> **ASSIGNMENT**: Each line in the records below that has the word "test" should be copied.

> **EXTRACTED MATERIAL**:
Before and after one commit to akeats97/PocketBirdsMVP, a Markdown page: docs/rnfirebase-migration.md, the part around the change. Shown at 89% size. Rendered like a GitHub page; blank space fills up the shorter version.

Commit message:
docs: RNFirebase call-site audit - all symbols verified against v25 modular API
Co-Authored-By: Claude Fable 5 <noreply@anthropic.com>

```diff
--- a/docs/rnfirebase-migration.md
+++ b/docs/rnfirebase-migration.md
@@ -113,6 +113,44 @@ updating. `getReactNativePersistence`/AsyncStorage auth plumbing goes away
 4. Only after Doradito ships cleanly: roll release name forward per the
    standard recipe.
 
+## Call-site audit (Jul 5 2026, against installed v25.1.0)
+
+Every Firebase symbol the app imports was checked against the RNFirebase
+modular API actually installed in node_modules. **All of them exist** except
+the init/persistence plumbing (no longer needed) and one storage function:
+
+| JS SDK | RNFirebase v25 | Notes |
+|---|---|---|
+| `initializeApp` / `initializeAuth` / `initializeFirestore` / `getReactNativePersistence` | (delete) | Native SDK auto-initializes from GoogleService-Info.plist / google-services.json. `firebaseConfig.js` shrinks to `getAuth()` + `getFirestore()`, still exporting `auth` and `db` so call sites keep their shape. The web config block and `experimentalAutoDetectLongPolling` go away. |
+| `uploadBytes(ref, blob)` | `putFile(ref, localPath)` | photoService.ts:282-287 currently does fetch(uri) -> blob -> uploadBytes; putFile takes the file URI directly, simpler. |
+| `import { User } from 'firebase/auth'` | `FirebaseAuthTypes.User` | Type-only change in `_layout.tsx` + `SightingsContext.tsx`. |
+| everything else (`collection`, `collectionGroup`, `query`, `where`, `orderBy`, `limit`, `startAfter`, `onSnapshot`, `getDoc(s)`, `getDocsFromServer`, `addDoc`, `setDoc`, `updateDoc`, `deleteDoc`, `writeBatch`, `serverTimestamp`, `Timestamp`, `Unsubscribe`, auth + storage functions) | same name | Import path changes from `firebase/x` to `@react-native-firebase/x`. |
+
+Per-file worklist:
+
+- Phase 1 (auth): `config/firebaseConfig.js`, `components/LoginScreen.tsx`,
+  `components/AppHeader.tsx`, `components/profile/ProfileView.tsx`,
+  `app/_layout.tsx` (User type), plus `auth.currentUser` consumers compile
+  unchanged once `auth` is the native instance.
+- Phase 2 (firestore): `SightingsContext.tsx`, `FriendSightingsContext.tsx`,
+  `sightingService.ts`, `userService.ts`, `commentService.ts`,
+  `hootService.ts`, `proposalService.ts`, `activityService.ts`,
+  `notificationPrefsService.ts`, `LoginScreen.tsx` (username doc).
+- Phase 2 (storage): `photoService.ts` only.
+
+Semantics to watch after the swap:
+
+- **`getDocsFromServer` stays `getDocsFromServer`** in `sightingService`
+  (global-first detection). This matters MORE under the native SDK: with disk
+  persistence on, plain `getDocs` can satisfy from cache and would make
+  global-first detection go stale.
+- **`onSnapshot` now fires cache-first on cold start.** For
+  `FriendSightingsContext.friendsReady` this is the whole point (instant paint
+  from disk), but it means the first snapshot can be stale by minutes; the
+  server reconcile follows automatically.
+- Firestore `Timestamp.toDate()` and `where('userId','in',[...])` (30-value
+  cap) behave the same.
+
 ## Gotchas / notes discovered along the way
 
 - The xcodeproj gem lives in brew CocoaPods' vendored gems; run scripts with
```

* * *

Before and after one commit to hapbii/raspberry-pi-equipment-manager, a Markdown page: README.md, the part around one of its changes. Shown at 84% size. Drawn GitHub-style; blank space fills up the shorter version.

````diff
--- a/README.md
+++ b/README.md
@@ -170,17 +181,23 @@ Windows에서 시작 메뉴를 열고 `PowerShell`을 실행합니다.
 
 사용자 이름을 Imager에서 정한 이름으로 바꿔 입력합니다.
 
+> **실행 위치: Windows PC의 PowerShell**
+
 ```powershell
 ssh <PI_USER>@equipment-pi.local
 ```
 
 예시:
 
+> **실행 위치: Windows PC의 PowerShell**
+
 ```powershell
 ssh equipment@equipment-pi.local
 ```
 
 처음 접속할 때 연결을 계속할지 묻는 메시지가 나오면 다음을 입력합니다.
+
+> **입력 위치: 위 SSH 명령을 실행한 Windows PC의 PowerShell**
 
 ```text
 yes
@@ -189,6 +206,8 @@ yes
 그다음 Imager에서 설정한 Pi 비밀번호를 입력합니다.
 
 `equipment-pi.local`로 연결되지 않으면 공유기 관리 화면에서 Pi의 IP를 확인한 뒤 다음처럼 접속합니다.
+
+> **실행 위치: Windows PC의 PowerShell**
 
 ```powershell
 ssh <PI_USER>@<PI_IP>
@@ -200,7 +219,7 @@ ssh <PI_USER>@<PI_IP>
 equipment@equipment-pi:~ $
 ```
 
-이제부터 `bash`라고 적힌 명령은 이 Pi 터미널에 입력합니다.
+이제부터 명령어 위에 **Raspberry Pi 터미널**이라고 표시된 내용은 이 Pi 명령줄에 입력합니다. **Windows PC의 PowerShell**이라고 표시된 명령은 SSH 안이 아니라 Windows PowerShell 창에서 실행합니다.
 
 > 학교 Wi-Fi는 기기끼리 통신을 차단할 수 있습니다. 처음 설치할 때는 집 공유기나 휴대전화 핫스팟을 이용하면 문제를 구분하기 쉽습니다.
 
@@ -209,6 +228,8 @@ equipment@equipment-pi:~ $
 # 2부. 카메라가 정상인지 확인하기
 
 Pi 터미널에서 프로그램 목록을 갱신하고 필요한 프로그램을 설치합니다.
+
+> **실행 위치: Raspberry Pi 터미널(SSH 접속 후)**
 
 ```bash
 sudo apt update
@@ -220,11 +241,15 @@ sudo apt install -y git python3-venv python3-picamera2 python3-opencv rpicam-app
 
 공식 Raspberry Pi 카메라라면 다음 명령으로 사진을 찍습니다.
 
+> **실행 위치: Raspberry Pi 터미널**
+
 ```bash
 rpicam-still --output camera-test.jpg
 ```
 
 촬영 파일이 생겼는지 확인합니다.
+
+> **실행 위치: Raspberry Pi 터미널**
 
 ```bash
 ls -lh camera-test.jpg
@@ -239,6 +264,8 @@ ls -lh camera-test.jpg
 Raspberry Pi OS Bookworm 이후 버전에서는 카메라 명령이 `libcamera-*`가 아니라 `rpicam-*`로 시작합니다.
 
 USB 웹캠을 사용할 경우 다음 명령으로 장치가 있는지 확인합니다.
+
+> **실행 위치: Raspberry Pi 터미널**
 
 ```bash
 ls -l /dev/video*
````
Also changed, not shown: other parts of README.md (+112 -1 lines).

> **RESPONSE FOR THIS EXERCISE**:
 rpicam-still --output camera-test.jpg
 ls -lh camera-test.jpg
@@ -239,6 +264,8 @@ ls -lh camera-test.jpg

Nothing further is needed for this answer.